Food /
Italian Recipes

More than Cacio e Pepe: You Need to Try Roman Bucatini All’Amatriciana

“In Rome all sins and vices converge to be glorified

Publio Cornelio Tacito

Have you really been to Rome if you haven’t had Bucatini All’Amatriciana? If you can’t make it to Rome, this may be the best way to feel close to it. There are many great variations and points of discussion to this drool worthy dish born in the small town on the outskirts of Rome, Amatrice.

In honor of the town Amatrice that gave its name and identity we’ll stick to its original version.

As an aside, the predecessor of Amatriciana is the gricia (or griscia), the same dish without tomato, only when tomatoes were imported from the Americas, the condiment took the name of Amatriciana. Therefore here you go, with this recipe you get two roman dishes. 



  • 350gr of bucatini or spaghetti  
  • 150gr of pork cheek (guanciale)
  • 75gr Pecorino di Amatrice (if you can’t find it Pecorino Romano DOP will do the trick) 
  • 8 -10 fresh, ripe, and firm tomatoes (or 400grams of tomatoes) 
  • A spoonful of olive oil 
  • A splash of white wine 
  • A pinch of salt

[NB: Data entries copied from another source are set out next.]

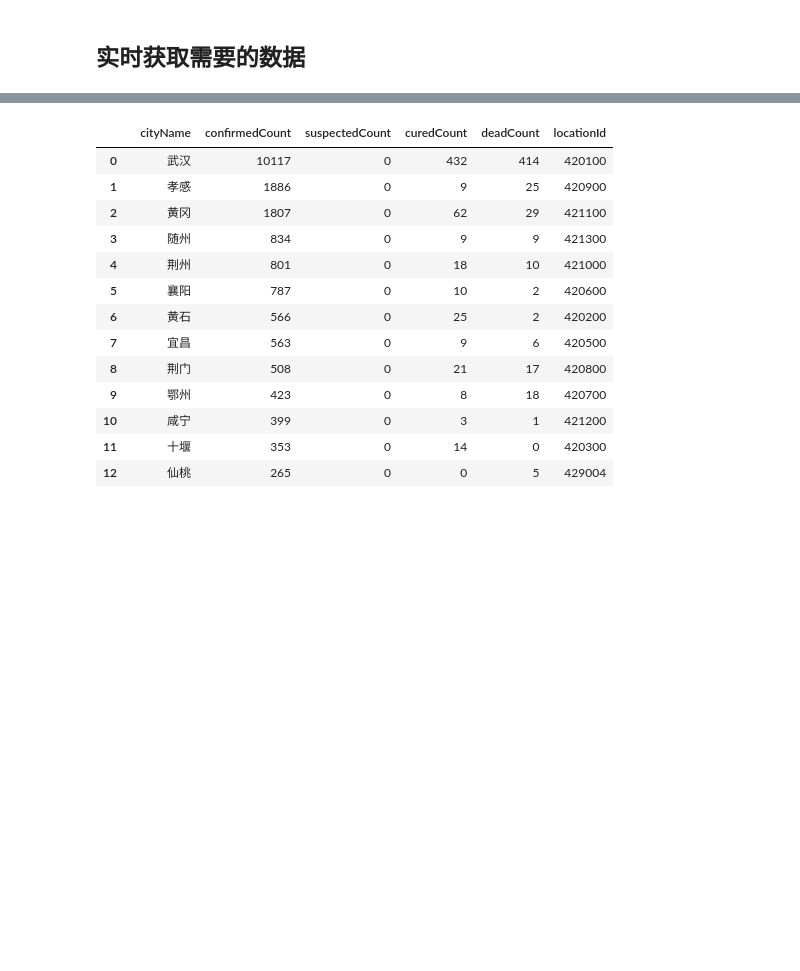
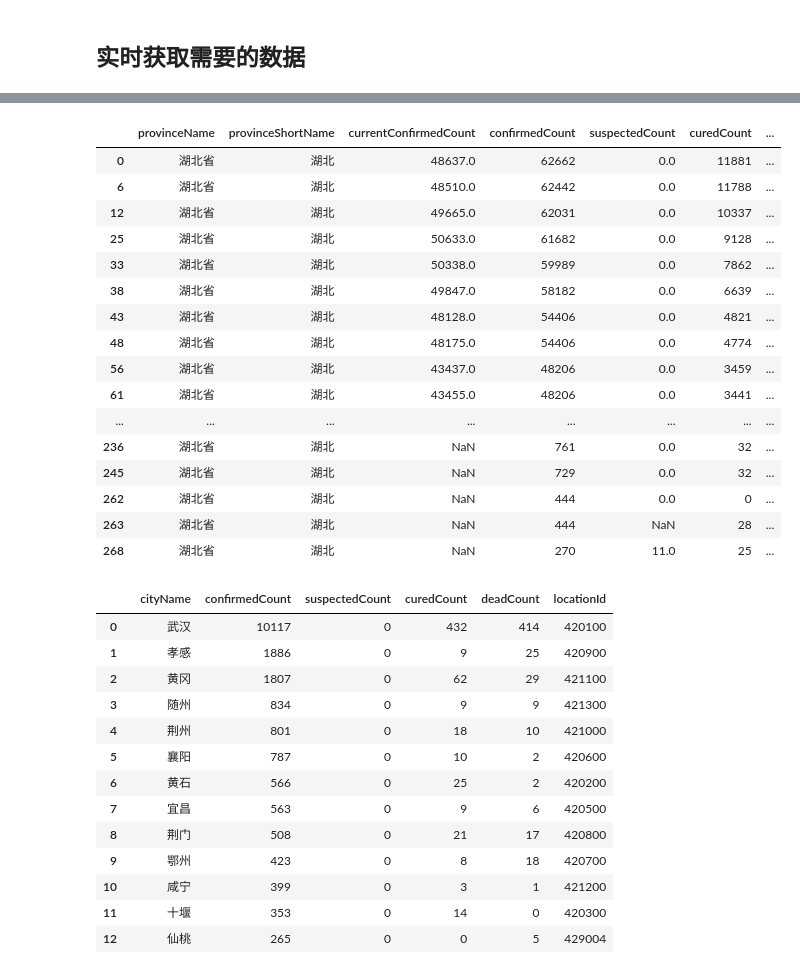
Before and after one commit to AstroJacobLi/2019ncov-pku-nsd, a Jupyter notebook: nCoV-counts-data.ipynb, the cells around one changed output, grey strips where cells are left out. Cells and saved outputs as stored; diff of their text form; code cells hidden in the pictures; blank space fills up the shorter version.

```diff
--- a/nCoV-counts-data.ipynb
+++ b/nCoV-counts-data.ipynb
@@ -81,5 +81,25 @@ area[:3]
 # %%
 df = aggregate_Daily(area)[::-1]
+# %%
+df[::-1]
+# %% [output]
+|  | provinceName | provinceShortName | currentConfirmedCount | confirmedCount | suspectedCount | curedCount | ... |
+| 0 | 湖北省 | 湖北 | 48637.0 | 62662 | 0.0 | 11881 | ... |
+| 6 | 湖北省 | 湖北 | 48510.0 | 62442 | 0.0 | 11788 | ... |
+| 12 | 湖北省 | 湖北 | 49665.0 | 62031 | 0.0 | 10337 | ... |
+| 25 | 湖北省 | 湖北 | 50633.0 | 61682 | 0.0 | 9128 | ... |
+| 33 | 湖北省 | 湖北 | 50338.0 | 59989 | 0.0 | 7862 | ... |
+| 38 | 湖北省 | 湖北 | 49847.0 | 58182 | 0.0 | 6639 | ... |
+| 43 | 湖北省 | 湖北 | 48128.0 | 54406 | 0.0 | 4821 | ... |
+| 48 | 湖北省 | 湖北 | 48175.0 | 54406 | 0.0 | 4774 | ... |
+| 56 | 湖北省 | 湖北 | 43437.0 | 48206 | 0.0 | 3459 | ... |
+| 61 | 湖北省 | 湖北 | 43455.0 | 48206 | 0.0 | 3441 | ... |
+| ... | ... | ... | ... | ... | ... | ... | ... |
+| 236 | 湖北省 | 湖北 | NaN | 761 | 0.0 | 32 | ... |
+| 245 | 湖北省 | 湖北 | NaN | 729 | 0.0 | 32 | ... |
+| 262 | 湖北省 | 湖北 | NaN | 444 | 0.0 | 0 | ... |
+| 263 | 湖北省 | 湖北 | NaN | 444 | NaN | 28 | ... |
+| 268 | 湖北省 | 湖北 | NaN | 270 | 11.0 | 25 | ... |
 # %%
 mask = df['updateDate'] == datetime.date(year=2020, month=2, day=5)
 city = parse_city(df[mask]['cities'])
```
Also changed, not shown: parts of 6 cells of this notebook, 2 other files.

  1. Cut guanciale in long slices (remove the pepper rind) and then into smaller pieces (not cubed)
  2.  Let the guanciale cook in its own fat over low heat in a non-stick pan until the grease is translucent (be careful not to burn it!)
  3. Collect with a fork and set aside, but LEAVE the fat in the pan
  4. Add a splash of dry white wine, turn up the heat until it evaporates 
  5. Peel and cut (in quarters) the tomatoes
  6. Add a pinch of salt and tomatoes to the pan, cook on low heat for 15 minutes.
  7. Once cooked mash the tomatoes with a fork until they are in pulp form and continue to cook until all the liquids have evaporated
  8. Bring a large pot of water with salt to boil, throw in the bucatini
  9. Drain 2 minutes before ready (I recommend al dente!) and pour it directly into the pan, and mix it in with the sauce at a high flame 
  10. Mix in the guanciale and pecorino and quickly stir
  11. SERVE IT HOT and with a bit of extra coarse pecorino 



Buy a whole piece of pecorino! (not that pre-grated stuff)

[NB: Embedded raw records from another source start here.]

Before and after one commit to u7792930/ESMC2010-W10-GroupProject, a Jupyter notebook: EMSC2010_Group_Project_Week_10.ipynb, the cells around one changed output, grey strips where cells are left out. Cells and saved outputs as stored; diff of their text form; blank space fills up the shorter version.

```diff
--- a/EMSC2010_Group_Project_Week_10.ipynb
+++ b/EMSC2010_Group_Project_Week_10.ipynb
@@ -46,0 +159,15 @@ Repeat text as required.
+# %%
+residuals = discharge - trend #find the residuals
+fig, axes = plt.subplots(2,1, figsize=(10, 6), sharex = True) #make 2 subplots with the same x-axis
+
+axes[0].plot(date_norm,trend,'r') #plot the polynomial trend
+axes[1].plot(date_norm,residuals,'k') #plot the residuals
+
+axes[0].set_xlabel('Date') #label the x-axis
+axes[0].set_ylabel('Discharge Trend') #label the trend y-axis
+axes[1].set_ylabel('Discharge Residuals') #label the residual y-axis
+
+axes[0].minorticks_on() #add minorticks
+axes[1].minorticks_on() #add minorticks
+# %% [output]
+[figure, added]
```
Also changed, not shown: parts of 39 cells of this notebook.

Use guanciale, do not opt for pancetta 

Toast the guanciale until it’s nice and crispy 

The original recipe calls for no onions or garlic 

To make the peeling process easier blanch the tomatoes in salted water for a minute